** Data shown follows **

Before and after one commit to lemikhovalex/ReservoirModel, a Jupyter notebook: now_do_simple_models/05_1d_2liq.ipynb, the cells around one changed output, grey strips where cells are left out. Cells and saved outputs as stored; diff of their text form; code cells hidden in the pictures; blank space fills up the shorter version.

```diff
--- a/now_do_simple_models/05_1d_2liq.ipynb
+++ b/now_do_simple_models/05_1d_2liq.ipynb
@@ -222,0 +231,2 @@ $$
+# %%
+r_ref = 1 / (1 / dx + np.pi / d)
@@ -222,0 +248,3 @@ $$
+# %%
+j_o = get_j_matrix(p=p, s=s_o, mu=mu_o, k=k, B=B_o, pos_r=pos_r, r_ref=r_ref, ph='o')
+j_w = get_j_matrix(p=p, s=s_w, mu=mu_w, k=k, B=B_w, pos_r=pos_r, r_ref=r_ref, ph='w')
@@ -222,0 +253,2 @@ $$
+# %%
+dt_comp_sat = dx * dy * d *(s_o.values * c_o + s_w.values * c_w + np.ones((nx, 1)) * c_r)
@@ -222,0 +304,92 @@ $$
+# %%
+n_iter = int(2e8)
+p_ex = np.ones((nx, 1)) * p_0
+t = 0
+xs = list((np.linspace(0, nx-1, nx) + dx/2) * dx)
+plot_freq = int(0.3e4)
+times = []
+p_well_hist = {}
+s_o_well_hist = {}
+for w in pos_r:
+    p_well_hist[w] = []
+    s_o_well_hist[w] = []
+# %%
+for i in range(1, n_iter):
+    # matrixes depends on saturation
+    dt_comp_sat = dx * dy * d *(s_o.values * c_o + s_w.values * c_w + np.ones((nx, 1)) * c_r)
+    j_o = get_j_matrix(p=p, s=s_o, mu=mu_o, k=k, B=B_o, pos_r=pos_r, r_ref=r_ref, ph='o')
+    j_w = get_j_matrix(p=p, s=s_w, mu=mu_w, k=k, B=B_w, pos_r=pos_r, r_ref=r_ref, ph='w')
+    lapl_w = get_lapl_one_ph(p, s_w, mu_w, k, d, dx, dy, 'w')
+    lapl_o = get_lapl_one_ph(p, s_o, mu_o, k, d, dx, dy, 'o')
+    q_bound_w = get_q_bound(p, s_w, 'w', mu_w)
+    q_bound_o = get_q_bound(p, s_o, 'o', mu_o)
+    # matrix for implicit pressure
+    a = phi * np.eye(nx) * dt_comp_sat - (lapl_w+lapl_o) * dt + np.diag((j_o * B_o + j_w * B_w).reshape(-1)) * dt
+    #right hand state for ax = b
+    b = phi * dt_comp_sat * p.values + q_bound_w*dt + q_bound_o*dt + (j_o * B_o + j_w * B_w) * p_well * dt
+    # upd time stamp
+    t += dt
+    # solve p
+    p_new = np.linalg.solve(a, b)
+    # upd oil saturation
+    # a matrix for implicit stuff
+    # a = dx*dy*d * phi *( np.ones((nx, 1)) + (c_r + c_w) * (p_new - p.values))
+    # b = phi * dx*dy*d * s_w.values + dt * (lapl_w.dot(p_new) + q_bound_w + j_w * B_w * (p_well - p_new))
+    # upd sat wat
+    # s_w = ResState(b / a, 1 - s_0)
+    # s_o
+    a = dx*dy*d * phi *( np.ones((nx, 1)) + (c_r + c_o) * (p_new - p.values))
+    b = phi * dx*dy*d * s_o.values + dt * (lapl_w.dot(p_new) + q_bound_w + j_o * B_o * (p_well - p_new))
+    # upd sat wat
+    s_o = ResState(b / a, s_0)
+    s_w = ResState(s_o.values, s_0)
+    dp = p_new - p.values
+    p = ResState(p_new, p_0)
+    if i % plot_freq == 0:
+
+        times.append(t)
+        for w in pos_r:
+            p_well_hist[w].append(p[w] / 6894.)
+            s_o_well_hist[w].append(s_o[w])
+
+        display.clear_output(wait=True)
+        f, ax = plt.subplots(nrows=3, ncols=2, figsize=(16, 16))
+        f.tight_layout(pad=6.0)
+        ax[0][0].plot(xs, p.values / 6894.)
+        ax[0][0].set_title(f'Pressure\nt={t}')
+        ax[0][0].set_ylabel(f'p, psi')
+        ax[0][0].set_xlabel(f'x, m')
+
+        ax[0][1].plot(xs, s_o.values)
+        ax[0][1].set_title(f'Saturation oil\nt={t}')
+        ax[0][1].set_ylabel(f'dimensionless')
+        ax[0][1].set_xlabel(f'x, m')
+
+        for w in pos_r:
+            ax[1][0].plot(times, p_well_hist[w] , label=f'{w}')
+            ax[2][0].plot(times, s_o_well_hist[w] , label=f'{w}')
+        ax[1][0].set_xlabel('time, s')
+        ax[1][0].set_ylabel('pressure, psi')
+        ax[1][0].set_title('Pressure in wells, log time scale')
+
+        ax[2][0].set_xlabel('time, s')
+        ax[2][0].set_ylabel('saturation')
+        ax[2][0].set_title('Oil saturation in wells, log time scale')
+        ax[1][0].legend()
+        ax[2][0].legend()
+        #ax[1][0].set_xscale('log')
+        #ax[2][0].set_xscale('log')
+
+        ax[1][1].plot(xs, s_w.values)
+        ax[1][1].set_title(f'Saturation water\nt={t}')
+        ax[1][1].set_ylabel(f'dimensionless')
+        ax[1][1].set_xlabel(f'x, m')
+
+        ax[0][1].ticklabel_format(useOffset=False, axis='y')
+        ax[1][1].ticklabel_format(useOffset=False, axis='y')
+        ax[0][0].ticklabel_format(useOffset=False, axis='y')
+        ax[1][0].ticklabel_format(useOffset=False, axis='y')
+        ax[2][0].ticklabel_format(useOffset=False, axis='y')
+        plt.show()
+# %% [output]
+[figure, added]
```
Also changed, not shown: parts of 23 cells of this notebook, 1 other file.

** End of Data shown **
** Data shown follows **

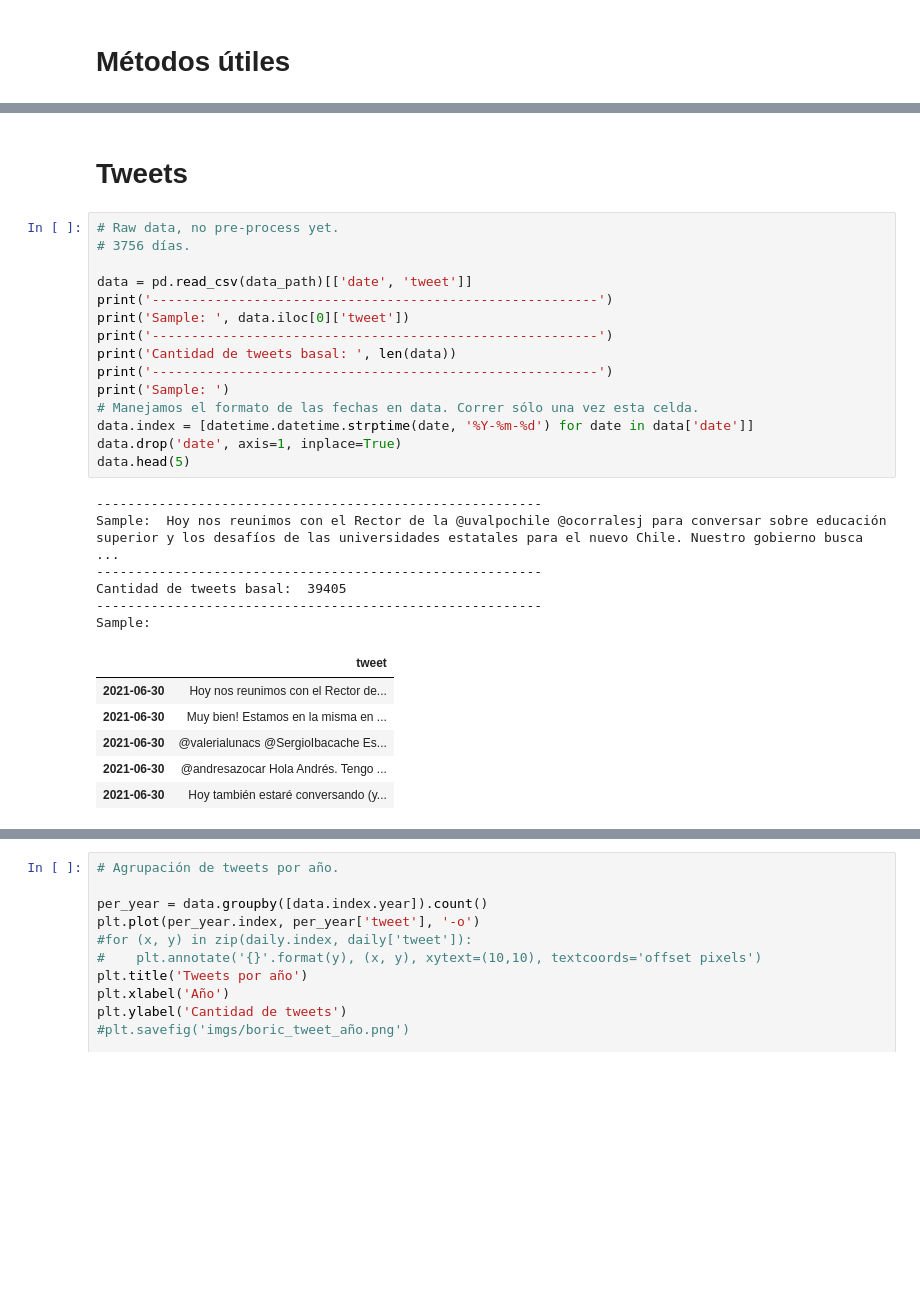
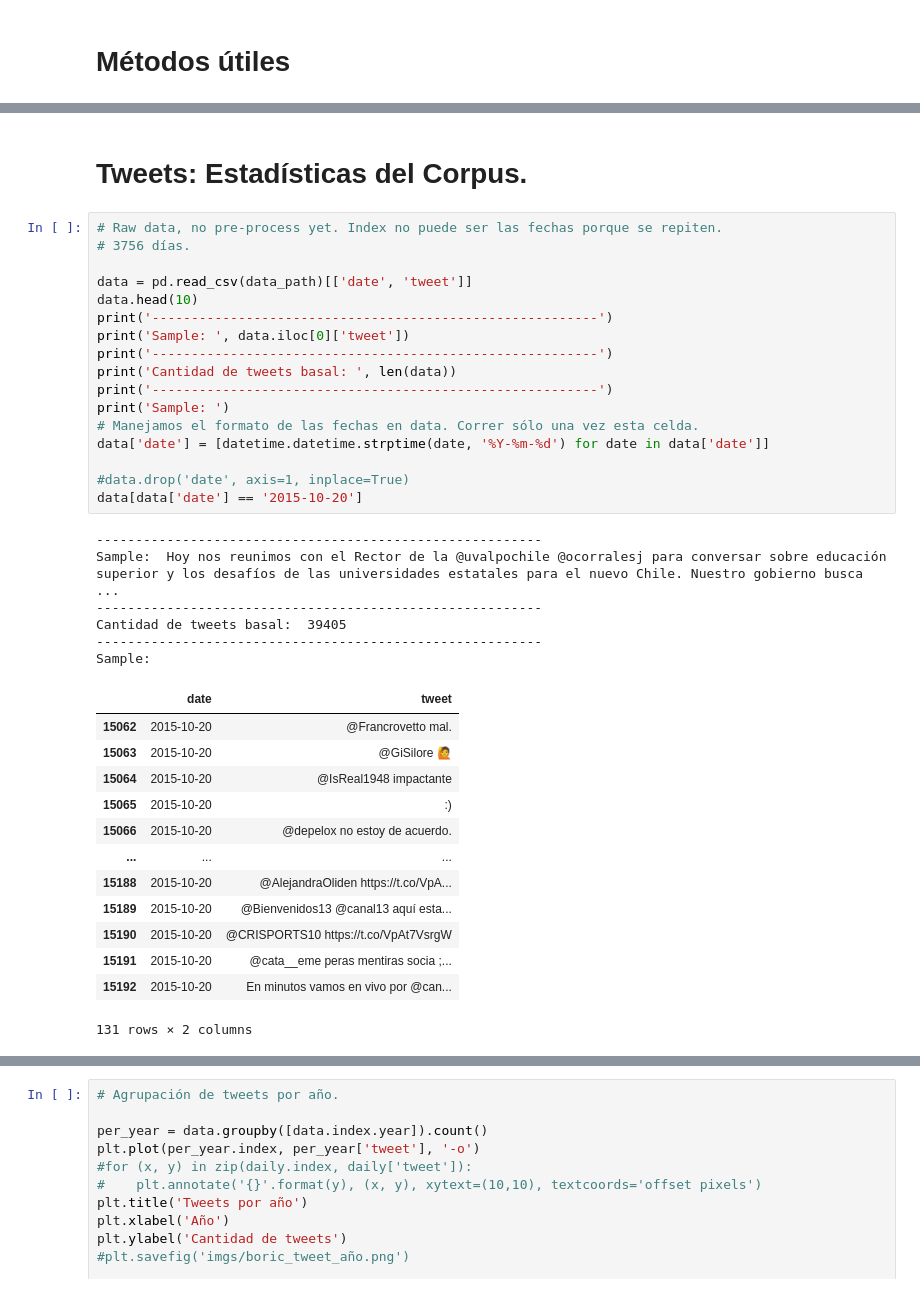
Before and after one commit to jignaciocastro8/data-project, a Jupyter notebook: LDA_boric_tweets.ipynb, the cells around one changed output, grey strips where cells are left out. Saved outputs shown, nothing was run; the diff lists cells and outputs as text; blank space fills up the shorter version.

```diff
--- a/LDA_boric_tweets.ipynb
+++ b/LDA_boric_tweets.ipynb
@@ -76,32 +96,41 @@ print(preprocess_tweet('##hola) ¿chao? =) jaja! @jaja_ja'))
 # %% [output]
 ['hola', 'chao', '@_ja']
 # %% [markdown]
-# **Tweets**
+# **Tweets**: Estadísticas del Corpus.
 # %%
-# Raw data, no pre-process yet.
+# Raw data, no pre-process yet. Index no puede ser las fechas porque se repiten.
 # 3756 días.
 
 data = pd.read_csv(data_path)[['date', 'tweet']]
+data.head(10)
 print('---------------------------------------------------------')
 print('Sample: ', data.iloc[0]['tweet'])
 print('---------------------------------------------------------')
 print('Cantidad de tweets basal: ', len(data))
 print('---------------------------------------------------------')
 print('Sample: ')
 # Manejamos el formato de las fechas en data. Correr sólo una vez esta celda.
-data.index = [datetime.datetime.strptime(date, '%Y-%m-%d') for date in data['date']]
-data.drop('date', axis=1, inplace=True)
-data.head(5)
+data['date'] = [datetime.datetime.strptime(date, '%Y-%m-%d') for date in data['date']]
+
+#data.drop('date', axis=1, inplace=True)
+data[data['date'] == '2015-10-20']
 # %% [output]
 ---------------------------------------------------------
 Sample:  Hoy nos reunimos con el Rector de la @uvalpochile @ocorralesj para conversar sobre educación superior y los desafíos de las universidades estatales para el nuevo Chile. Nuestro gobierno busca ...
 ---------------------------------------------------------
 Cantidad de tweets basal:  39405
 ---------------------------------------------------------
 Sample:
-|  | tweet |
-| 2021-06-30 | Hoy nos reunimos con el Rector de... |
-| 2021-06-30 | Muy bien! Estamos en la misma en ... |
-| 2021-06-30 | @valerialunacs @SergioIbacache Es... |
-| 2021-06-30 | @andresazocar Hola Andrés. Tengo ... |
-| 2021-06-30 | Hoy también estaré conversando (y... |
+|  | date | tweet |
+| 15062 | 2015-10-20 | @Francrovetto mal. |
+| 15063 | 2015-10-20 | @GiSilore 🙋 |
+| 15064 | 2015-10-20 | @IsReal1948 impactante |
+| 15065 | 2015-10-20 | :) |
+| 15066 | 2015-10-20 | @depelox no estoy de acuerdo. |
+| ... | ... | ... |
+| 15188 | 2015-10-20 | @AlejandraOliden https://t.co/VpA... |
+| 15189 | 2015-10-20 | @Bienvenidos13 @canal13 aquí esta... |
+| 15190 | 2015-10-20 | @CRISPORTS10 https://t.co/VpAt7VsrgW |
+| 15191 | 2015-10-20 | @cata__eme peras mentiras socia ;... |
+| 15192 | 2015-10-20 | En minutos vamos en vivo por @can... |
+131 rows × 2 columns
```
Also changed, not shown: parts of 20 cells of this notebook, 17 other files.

** End of Data shown **
** Data shown follows **

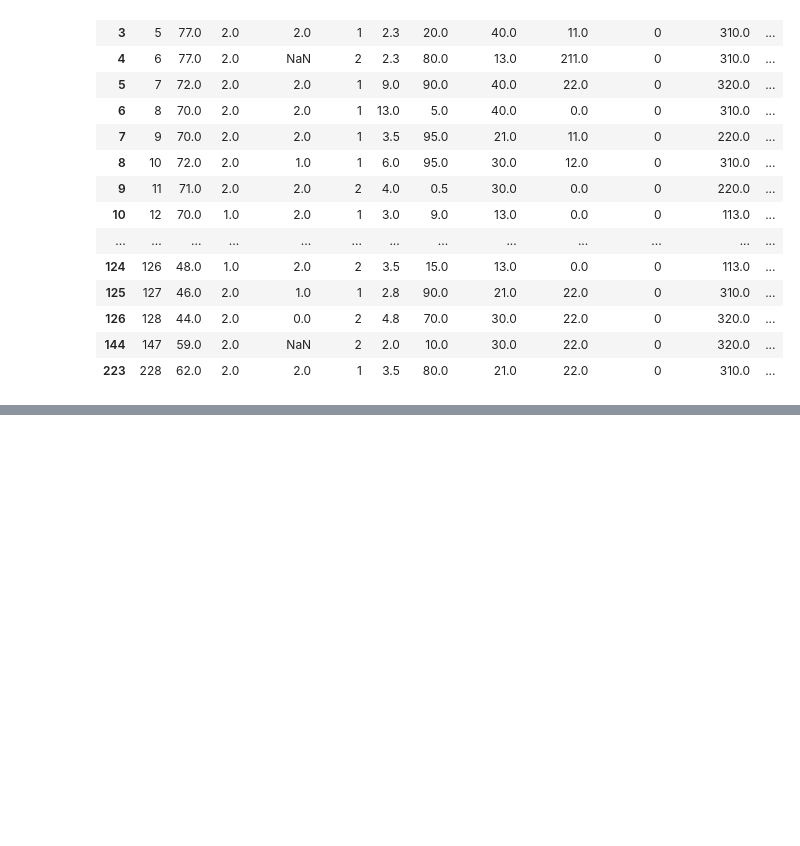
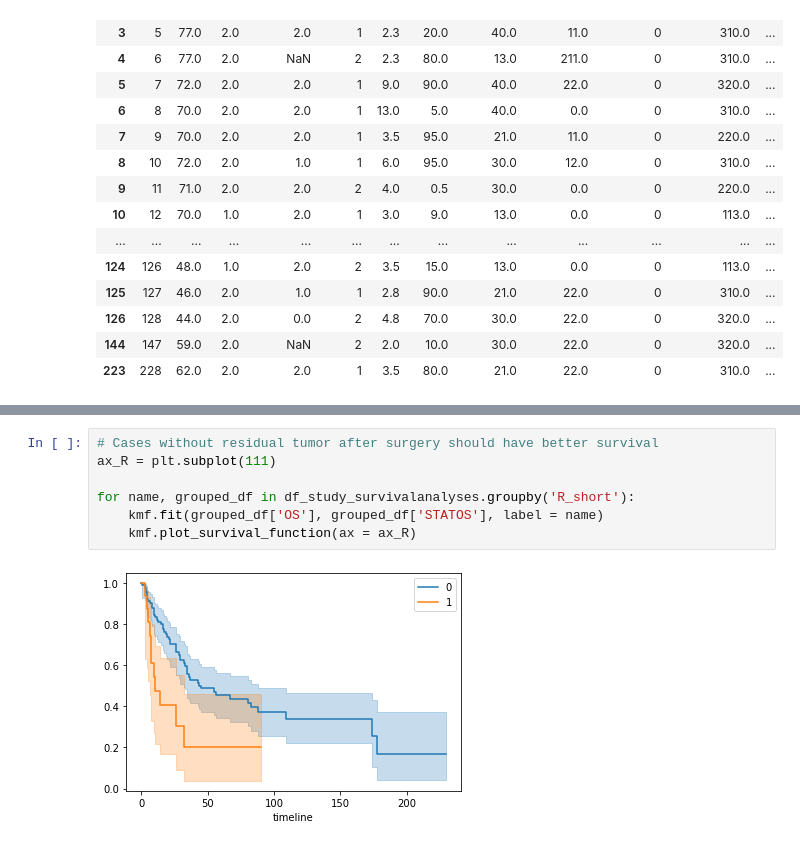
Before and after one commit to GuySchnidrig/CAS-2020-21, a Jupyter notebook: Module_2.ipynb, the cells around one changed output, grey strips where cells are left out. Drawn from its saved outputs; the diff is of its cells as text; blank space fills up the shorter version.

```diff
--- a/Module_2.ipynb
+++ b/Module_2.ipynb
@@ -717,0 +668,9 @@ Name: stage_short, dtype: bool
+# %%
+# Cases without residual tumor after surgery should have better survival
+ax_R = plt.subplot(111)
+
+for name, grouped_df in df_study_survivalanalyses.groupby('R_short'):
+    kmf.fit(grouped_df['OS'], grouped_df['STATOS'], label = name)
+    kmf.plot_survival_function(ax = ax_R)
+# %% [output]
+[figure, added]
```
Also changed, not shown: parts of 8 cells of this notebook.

** End of Data shown **

» Try it: Out of the records, collect only those lines that contain the string "parts".

» Output of the task:
Also changed, not shown: parts of 23 cells of this notebook, 1 other file.
Also changed, not shown: parts of 20 cells of this notebook, 17 other files.
Also changed, not shown: parts of 8 cells of this notebook.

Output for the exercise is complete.